25
October
2019
|
05:23 PM
America/Chicago

N.C. Wing Acquires FLIR Cameras

Capt. Lynne Albert
Public Affairs Officer
North Carolina Wing

The North Carolina Wing has expanded its airborne capabilities with two new forward-looking infrared (FLIR 8500) cameras, which create an image using a thermographic camera that senses infrared radiation, typically emitted from a heat source.

The wing acquired the specialized cameras through a joint project with North Carolina Emergency Management. The state agency is providing the funding to outfit a pair of Civil Air Patrol planes with the cameras. Installation is underway.

The FLIR cameras will be used on a variety of missions, including search and rescue, disaster relief and mitigation, homeland security, aerial imagery and aerial reconnaissance of traffic and ground conditions.

Once the cameras are in place, one of the planes will be based at Triangle North Executive Airport in Louisburg, in northeast North Carolina. The other will operate out of Asheville Regional Airport near the state’s western border, about 260 miles west of Louisburg.

The geographic diversity will make it easier for the wing to respond to requests for aid across North Carolina.

“Getting the FLIR cameras on our aircraft greatly increases the wing’s emergency services capabilities,” said Capt. Scott Stevens, the wing’s director of emergency services.

Stevens credited Capt. Ben Watkins, the wing’s manager for North Carolina Emergency Management, and Lt. Col. Chris Bailey, the wing’s deputy chief of staff, for having “worked tirelessly to make this happen.”

“Citizens across the state will benefit for years to come,” he said. “Getting these cameras is truly a game-changer for us, and it is going to help solidify CAP's position as a major player in search and rescue in North Carolina."

Bailey obtained funding for the specialized training that will be required to operate the camera. The wing is developing a task book and Specialty Qualification Training Records for the training.

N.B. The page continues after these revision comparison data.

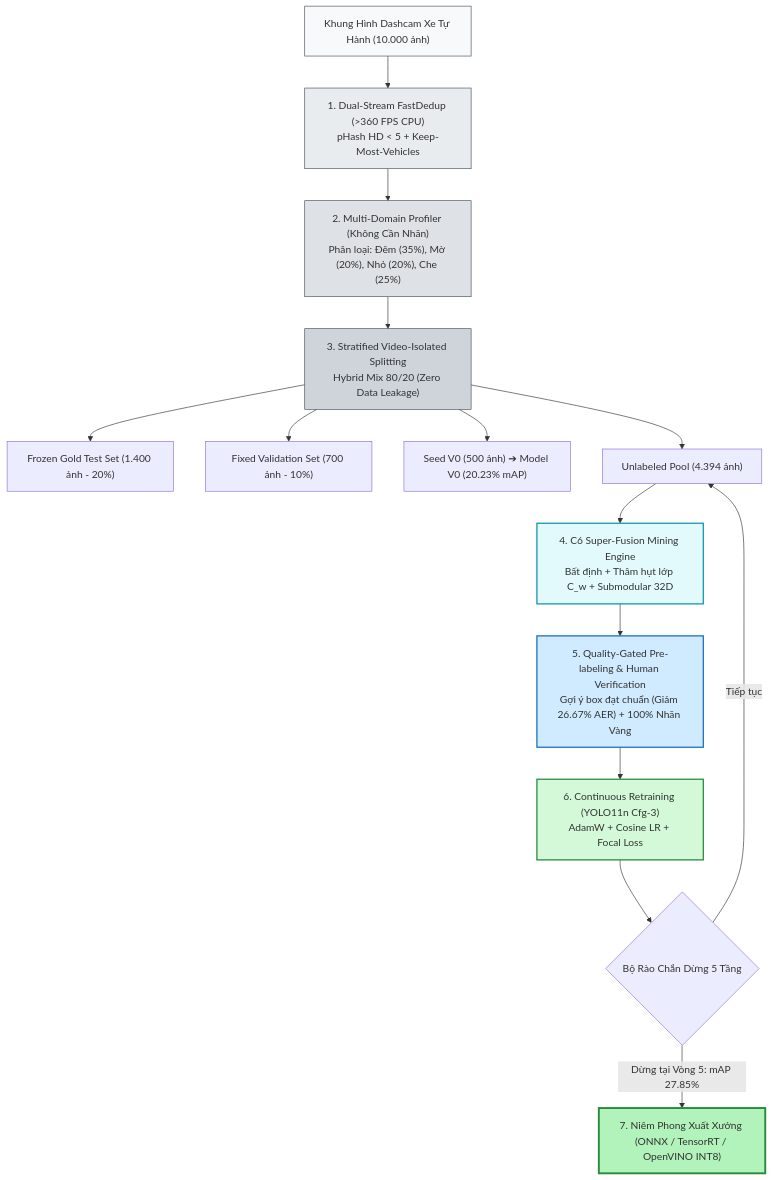
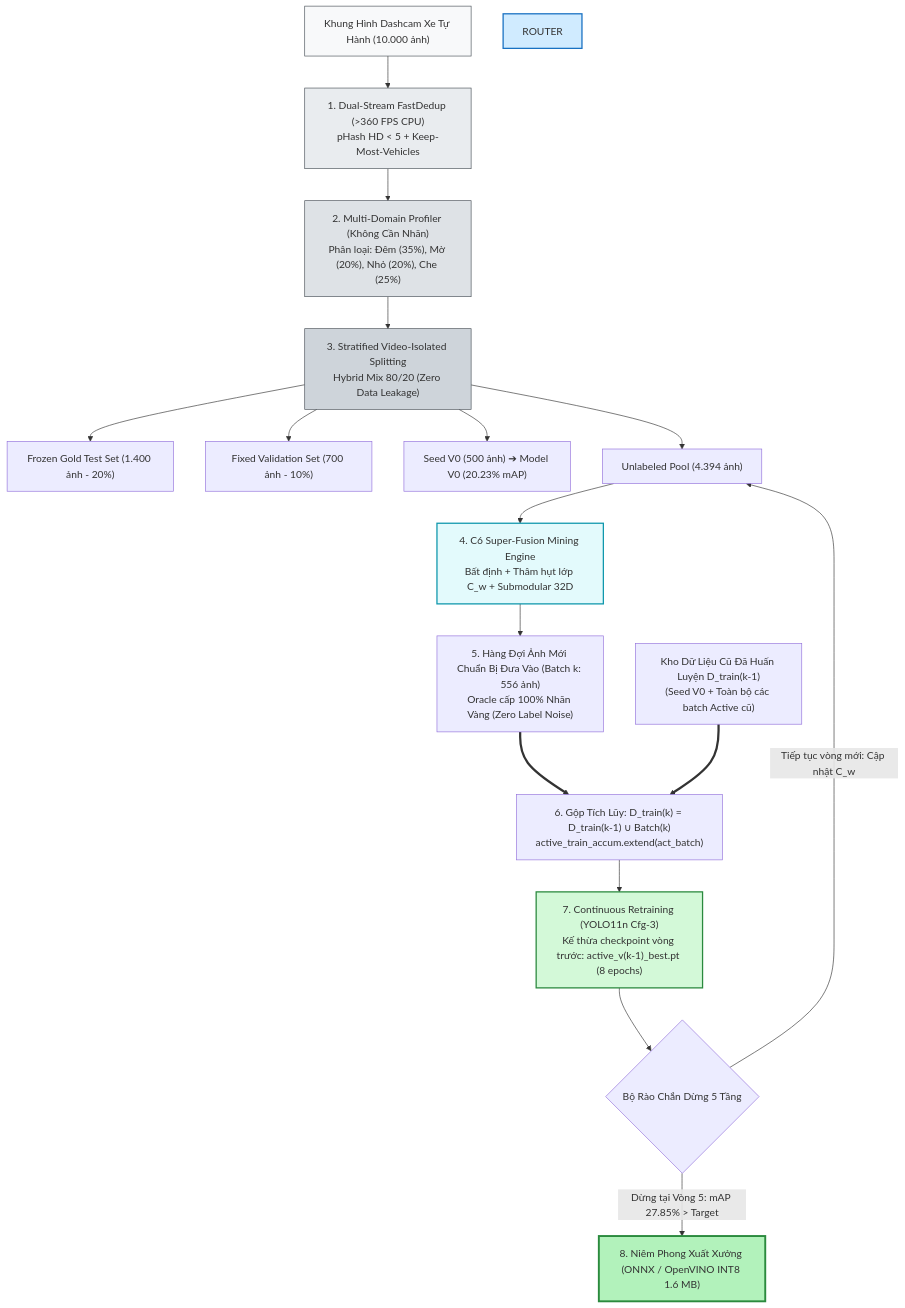
One commit to nguyenhuynhdt37/autonomous-driving-active-learning-lab changed the second of 2 diagrams in README.md. Above: the diagram before and after it, drawn with Mermaid. The commit also changed 3 other files, not shown here.

Commit message:
docs: enrich Mermaid diagrams with explicit Old Trained Data Store and New Batch Queue

````diff
--- a/README.md
+++ b/README.md
@@ -76,27 +76,30 @@
 ```mermaid
 flowchart TB
     RAW["Khung Hình Dashcam Xe Tự Hành (10.000 ảnh)"] --> FAST["1. Dual-Stream FastDedup (>360 FPS CPU)<br/>pHash HD < 5 + Keep-Most-Vehicles"]
     FAST --> PROF["2. Multi-Domain Profiler (Không Cần Nhãn)<br/>Phân loại: Đêm (35%), Mờ (20%), Nhỏ (20%), Che (25%)"]
     PROF --> SPLIT["3. Stratified Video-Isolated Splitting<br/>Hybrid Mix 80/20 (Zero Data Leakage)"]
     
     SPLIT --> TEST["Frozen Gold Test Set (1.400 ảnh - 20%)"]
     SPLIT --> VAL["Fixed Validation Set (700 ảnh - 10%)"]
     SPLIT --> SEED["Seed V0 (500 ảnh) ➔ Model V0 (20.23% mAP)"]
     SPLIT --> POOL["Unlabeled Pool (4.394 ảnh)"]
 
     POOL --> C6["4. C6 Super-Fusion Mining Engine<br/>Bất định + Thâm hụt lớp C_w + Submodular 32D"]
-    C6 --> ROUTER["5. Quality-Gated Pre-labeling & Human Verification<br/>Gợi ý box đạt chuẩn (Giảm 26.67% AER) + 100% Nhãn Vàng"]
-    ROUTER --> RETRAIN["6. Continuous Retraining (YOLO11n Cfg-3)<br/>AdamW + Cosine LR + Focal Loss"]
+    C6 --> QUEUE["5. Hàng Đợi Ảnh Mới Chuẩn Bị Đưa Vào (Batch k: 556 ảnh)<br/>Oracle cấp 100% Nhãn Vàng (Zero Label Noise)"]
+    OLD_TRAIN["Kho Dữ Liệu Cũ Đã Huấn Luyện D_train(k-1)<br/>(Seed V0 + Toàn bộ các batch Active cũ)"]
+    
+    QUEUE & OLD_TRAIN ==> MERGE["6. Gộp Tích Lũy: D_train(k) = D_train(k-1) ∪ Batch(k)<br/>active_train_accum.extend(act_batch)"]
+    MERGE --> RETRAIN["7. Continuous Retraining (YOLO11n Cfg-3)<br/>Kế thừa checkpoint vòng trước: active_v(k-1)_best.pt (8 epochs)"]
     RETRAIN --> GATES{"Bộ Rào Chắn Dừng 5 Tầng"}
-    GATES -->|Tiếp tục| POOL
-    GATES -->|Dừng tại Vòng 5: mAP 27.85%| VICTORY["7. Niêm Phong Xuất Xưởng (ONNX / TensorRT / OpenVINO INT8)"]
+    GATES -->|Tiếp tục vòng mới: Cập nhật C_w| POOL
+    GATES -->|Dừng tại Vòng 5: mAP 27.85% > Target| VICTORY["8. Niêm Phong Xuất Xưởng (ONNX / OpenVINO INT8 1.6 MB)"]
 
     style RAW fill:#f8f9fa,stroke:#495057,stroke-width:1px
     style FAST fill:#e9ecef,stroke:#495057,stroke-width:1px
     style PROF fill:#dee2e6,stroke:#495057,stroke-width:1px
     style SPLIT fill:#ced4da,stroke:#495057,stroke-width:1px
     style C6 fill:#e3fafc,stroke:#1098ad,stroke-width:2px
     style ROUTER fill:#d0ebff,stroke:#1971c2,stroke-width:2px
     style RETRAIN fill:#d3f9d8,stroke:#2b8a3e,stroke-width:2px
     style VICTORY fill:#b2f2bb,stroke:#2b8a3e,stroke-width:3px
 ```
````
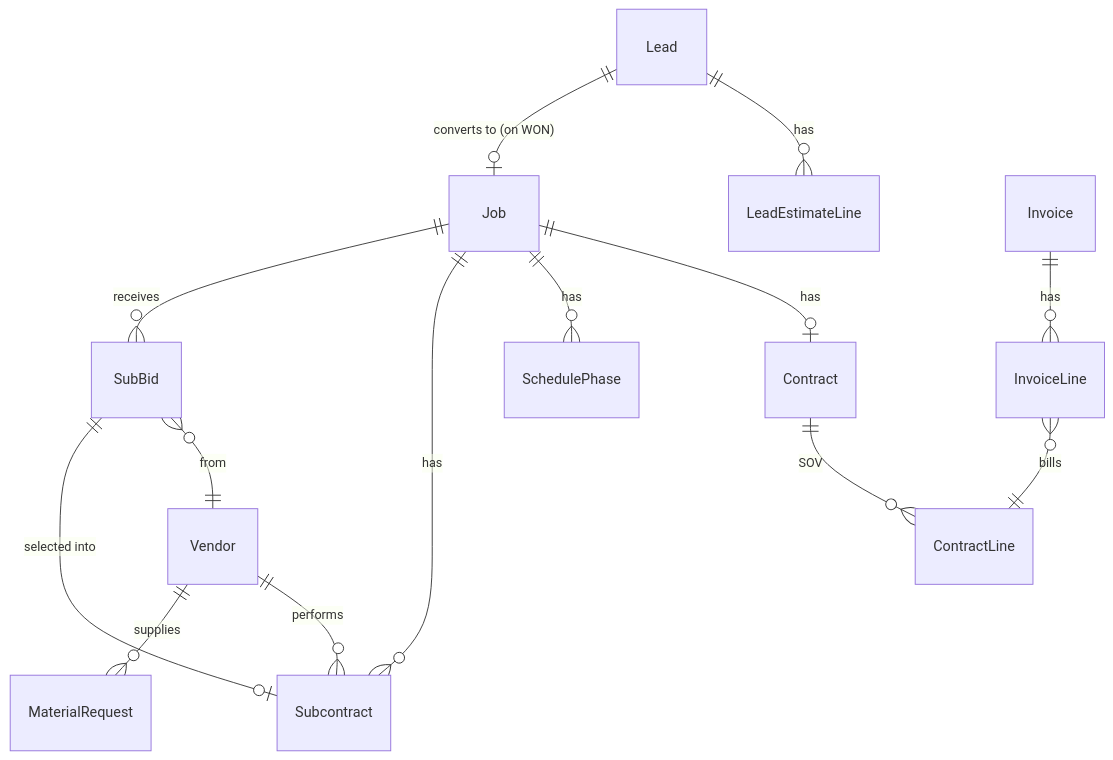
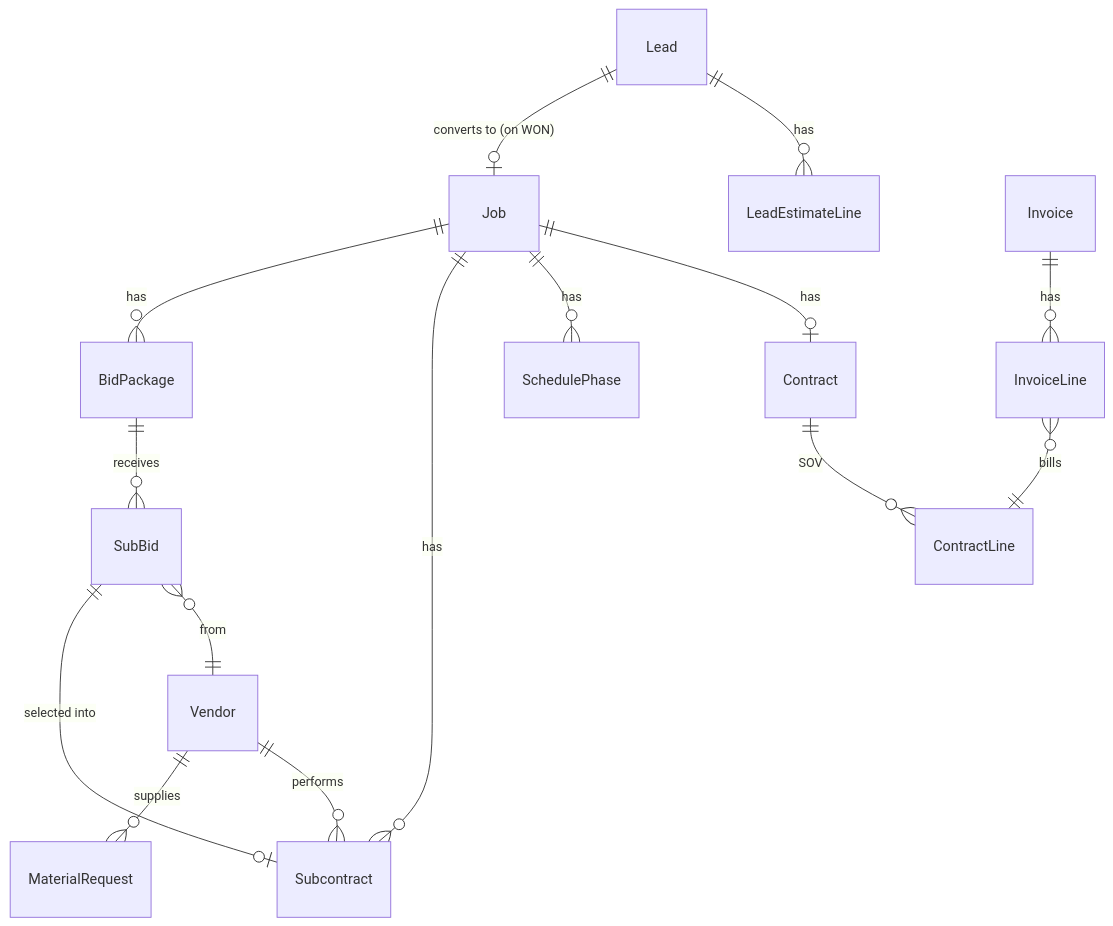
Before and after one commit to hogankeigen99-dev/blue-collar1: the second of 2 diagrams in docs/ARCHITECTURE.md, drawn with Mermaid. The commit also changed other lines of this file and 13 other files, not shown here.

````diff
--- a/docs/ARCHITECTURE.md
+++ b/docs/ARCHITECTURE.md
@@ -589,16 +615,17 @@
 ```mermaid
 erDiagram
     Lead ||--o{ LeadEstimateLine : has
     Lead ||--o| Job : "converts to (on WON)"
     Job ||--o| Contract : has
     Contract ||--o{ ContractLine : "SOV"
     Job ||--o{ SchedulePhase : has
     Job ||--o{ Subcontract : has
     Vendor ||--o{ Subcontract : performs
     Vendor ||--o{ MaterialRequest : supplies
     Invoice ||--o{ InvoiceLine : has
     InvoiceLine }o--|| ContractLine : bills
-    Job ||--o{ SubBid : receives
+    Job ||--o{ BidPackage : has
+    BidPackage ||--o{ SubBid : receives
     SubBid }o--|| Vendor : from
     SubBid ||--o| Subcontract : "selected into"
 ```
````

During a mission, the thermal imaging system operator will operate the camera from the mission scanner seat. Both the operator and the mission observer will be able to view the images that the camera is seeing.